The rather unsurprising thesis of Michelle Clunie’s play “Us,” that real love doesn’t work like it does in the movies, seems to have taken on a life of its own in the play’s New York premiere. In this production, directed by Jennifer Gelfer, the live event withers in the face of its silver nemesis
Upstage at the Lion Theatre, scenic designer David Mauer and video and production designer Aaron Rhyne have placed a series of large screens to project either American flags or silent black-and-white film sequences of the play’s central couple in a Hollywood romance. Clunie, who plays the heroine, is infectious in her close-ups as a woman in love, laughing in a park or waking up in bed beside her lover, who is played by Jeff LeBeau. Every part of him, from belly to eyelids, is at ease as he watches his feisty girlfriend trample through his apartment. They’re a couple any spectator could root for.
Not so the real-life version. When Clunie and LeBeau step onstage to portray the characters in the present, not only is the love story over; so is the actors’ chemistry. As the couple, who remain anonymous, tear and claw at each other over one infidelity and broken promise too many, Clunie and LeBeau are disconcertingly awkward. It’s as though they’ve mysteriously found themselves on the same stage and can’t figure out what to do with one another. LeBeau, whose character is about to run for the senate, could be auditioning for a Mamet play as he mimics a political shark with a temper and abandonment issues.
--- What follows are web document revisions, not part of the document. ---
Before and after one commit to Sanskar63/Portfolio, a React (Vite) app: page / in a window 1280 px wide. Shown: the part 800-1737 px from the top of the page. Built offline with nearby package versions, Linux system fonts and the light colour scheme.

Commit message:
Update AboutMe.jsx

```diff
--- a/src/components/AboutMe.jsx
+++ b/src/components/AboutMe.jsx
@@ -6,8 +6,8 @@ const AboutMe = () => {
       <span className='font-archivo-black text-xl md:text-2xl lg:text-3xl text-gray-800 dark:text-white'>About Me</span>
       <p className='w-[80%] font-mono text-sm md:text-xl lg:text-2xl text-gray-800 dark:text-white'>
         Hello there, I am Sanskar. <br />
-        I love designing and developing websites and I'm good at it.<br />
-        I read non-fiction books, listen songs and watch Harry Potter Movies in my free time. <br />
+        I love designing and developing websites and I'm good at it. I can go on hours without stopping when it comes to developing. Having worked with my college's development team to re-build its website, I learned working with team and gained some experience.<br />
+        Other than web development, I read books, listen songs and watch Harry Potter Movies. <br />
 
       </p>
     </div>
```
Clunie seems to be overacting in a Tennessee Williams drama; she’s breathless, hysterical, melodramatic, and insincere for each of the play’s 90 minutes. If her performance onscreen—or as one half of the lesbian couple in TV’s “Queer As Folk,” for which she is best known—is any indication, she should be better than this. Costume designer Jes Switaj’s overly loud outfit is no help, making Clunie’s character look desperate when she should be seeing clearly for the first time.
Also not helping is that as playwright Clunie’s interest in the couple is chiefly allegorical. By mapping their love story onto the history of the Obama presidency—they meet during the 2008 primaries and break up as the second election nears—Clunie is representing the spurned love affair between American liberals and their one-time hero. In a didactic flashback in the middle of the play, Clunie’s character warns that the cynicism of the right will “infect” the president’s supporters no matter what his accomplishments and that he will need supporters, not idealists, if he is to have any success. Clunie’s insight speaks to a deep truth about the activist spirit: It is ruthless realism and an unsentimental willingness to inhabit the present that fuel the committed revolutionary. The same lesson is needed in her performance and her play.
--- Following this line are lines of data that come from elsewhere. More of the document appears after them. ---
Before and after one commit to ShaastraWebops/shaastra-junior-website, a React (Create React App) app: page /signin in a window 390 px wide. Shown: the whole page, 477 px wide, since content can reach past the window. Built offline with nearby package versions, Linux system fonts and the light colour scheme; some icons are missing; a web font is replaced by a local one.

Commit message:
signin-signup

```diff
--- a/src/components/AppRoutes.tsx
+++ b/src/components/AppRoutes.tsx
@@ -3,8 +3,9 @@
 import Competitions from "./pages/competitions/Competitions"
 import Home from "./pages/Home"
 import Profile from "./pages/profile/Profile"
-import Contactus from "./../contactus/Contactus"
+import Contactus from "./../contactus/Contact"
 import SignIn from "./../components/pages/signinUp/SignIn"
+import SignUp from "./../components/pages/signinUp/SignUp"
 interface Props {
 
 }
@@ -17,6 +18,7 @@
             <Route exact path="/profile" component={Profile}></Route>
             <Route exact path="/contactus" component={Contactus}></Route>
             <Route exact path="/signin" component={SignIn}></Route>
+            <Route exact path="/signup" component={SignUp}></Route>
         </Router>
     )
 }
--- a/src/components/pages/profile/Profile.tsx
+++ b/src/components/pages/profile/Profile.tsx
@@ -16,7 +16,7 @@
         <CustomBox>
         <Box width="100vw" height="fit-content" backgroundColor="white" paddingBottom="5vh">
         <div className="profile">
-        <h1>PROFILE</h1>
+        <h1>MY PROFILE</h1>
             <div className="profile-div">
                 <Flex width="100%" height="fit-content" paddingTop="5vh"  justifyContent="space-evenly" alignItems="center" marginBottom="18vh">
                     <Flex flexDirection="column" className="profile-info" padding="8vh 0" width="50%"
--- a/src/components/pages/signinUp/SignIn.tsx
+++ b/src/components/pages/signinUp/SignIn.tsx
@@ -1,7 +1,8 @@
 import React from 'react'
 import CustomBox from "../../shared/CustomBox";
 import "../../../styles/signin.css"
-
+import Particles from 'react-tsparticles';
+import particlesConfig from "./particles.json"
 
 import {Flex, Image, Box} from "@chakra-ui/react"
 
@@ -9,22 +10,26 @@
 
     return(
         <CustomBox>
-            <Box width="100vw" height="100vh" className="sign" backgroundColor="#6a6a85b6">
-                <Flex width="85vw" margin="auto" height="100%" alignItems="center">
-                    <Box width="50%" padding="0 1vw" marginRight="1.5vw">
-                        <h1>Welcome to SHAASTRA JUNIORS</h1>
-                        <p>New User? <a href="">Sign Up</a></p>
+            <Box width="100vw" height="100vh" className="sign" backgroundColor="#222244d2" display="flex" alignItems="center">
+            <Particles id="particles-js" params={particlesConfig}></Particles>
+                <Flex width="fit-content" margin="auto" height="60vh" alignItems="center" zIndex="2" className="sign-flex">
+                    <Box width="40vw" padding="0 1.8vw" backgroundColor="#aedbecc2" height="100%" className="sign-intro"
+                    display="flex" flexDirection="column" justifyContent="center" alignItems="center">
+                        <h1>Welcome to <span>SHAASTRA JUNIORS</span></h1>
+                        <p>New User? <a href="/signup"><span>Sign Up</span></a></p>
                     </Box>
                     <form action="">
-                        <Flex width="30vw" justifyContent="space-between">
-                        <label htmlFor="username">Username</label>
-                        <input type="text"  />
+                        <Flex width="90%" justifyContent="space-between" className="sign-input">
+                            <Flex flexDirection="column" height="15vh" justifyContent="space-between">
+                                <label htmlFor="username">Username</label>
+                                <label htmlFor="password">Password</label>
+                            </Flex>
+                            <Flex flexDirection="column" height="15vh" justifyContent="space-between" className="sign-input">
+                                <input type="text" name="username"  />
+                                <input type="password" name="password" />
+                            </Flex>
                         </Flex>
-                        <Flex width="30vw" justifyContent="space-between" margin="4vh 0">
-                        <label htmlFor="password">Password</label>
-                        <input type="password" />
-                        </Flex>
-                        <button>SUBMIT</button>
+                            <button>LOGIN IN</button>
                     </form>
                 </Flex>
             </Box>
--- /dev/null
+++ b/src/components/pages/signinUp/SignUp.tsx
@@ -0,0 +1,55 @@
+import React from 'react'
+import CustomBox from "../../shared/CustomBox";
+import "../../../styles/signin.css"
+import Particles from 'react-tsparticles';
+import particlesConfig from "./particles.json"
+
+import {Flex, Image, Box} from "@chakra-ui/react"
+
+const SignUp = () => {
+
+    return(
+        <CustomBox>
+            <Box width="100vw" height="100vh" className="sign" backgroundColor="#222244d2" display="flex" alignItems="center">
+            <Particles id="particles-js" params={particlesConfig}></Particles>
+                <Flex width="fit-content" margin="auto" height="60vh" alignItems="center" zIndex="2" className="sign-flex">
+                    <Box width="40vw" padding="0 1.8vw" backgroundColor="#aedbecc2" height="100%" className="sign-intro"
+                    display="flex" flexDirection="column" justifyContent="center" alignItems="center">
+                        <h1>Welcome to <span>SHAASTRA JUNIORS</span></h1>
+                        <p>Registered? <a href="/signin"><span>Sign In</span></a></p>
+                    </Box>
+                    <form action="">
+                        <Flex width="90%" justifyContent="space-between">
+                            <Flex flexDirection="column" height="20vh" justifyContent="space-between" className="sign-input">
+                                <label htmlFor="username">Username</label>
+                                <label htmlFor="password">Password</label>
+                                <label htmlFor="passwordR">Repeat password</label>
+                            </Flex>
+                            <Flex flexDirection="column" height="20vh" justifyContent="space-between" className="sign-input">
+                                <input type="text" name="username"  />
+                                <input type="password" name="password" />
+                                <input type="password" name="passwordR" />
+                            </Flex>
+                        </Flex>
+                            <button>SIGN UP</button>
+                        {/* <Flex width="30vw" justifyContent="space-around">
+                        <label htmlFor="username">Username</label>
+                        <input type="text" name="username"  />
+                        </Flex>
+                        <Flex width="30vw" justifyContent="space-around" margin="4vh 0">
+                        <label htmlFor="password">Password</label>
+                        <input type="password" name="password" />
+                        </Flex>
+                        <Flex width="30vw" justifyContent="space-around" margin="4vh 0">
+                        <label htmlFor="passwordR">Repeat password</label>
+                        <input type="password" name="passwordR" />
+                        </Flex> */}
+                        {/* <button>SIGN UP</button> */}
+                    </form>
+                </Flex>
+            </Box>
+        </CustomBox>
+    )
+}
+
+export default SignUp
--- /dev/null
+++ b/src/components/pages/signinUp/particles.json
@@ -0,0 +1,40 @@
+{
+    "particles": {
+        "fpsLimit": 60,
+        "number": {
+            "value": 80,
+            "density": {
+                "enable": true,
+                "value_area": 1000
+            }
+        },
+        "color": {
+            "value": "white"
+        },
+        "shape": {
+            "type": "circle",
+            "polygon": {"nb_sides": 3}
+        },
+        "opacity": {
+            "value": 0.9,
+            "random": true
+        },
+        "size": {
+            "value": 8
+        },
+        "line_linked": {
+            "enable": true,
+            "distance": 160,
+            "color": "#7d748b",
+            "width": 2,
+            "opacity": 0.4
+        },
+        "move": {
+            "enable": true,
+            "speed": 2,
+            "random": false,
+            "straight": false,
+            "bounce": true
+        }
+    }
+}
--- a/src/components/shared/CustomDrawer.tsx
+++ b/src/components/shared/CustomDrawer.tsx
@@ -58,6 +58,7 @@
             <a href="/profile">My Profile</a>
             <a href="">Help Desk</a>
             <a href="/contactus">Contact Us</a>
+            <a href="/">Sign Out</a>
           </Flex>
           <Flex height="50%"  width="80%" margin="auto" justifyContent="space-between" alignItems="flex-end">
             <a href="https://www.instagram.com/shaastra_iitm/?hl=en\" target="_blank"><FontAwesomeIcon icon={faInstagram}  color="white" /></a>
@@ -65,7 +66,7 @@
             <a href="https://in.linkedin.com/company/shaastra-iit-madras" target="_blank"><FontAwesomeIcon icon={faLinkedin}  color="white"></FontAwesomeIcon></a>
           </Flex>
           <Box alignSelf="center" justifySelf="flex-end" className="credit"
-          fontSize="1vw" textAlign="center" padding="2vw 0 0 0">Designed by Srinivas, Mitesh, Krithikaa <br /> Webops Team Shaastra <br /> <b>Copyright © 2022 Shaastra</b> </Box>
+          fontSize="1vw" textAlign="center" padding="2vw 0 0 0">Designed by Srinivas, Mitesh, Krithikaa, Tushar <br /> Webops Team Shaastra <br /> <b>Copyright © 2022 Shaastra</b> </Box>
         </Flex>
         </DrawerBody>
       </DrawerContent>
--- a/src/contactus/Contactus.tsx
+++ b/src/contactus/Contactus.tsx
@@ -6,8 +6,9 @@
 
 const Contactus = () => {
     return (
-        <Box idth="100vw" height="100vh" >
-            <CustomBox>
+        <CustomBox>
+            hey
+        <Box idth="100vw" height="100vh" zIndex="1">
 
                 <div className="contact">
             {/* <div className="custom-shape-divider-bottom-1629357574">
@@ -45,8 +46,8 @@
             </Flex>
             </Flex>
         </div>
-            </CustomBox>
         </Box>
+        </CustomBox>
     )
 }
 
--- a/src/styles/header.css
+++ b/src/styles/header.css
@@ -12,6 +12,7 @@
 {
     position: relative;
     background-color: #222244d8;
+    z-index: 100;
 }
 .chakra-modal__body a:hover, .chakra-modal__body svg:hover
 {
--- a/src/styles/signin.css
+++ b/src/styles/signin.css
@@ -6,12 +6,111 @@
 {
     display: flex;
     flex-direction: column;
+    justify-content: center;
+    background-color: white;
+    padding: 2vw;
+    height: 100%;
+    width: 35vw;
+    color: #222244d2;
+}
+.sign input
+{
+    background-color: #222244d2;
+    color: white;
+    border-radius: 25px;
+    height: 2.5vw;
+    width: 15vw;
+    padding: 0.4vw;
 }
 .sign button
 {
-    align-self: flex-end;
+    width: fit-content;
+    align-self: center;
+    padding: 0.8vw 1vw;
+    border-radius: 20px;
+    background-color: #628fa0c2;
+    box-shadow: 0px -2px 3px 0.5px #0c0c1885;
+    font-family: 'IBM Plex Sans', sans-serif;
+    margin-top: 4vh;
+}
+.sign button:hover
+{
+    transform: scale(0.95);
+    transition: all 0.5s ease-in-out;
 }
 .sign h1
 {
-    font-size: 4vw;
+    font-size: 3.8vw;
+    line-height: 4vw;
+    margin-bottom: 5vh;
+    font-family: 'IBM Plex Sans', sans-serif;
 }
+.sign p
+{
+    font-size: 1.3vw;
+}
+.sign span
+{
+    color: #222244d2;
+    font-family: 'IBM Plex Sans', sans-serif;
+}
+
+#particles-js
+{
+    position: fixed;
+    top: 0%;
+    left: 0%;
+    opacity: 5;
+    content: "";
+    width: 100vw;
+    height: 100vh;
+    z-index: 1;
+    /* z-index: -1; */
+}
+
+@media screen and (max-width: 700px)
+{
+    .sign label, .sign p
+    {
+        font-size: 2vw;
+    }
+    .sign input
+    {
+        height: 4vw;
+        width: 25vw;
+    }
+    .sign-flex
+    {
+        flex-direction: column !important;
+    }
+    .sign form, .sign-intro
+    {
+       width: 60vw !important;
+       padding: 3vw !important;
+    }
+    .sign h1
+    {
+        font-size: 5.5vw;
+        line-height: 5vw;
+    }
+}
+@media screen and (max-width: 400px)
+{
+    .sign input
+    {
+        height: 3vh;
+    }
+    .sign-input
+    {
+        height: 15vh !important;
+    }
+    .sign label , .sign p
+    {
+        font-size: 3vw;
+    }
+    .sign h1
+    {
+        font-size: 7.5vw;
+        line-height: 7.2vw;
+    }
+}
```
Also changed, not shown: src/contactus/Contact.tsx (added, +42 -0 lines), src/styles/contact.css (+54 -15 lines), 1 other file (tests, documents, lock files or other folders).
Presented by One Pear Productions at the Lion Theatre, 410 W. 42nd St., NYC. Sept. 9–29. Tue. 7 p.m.; Wed.–Fri., 8 p.m.; Sat. 2 and 8 p.m.; Sun. 3 p.m. (212) 239-6200, (800) 432-7250, or www.telecharge.com.
Critic’s Score: D+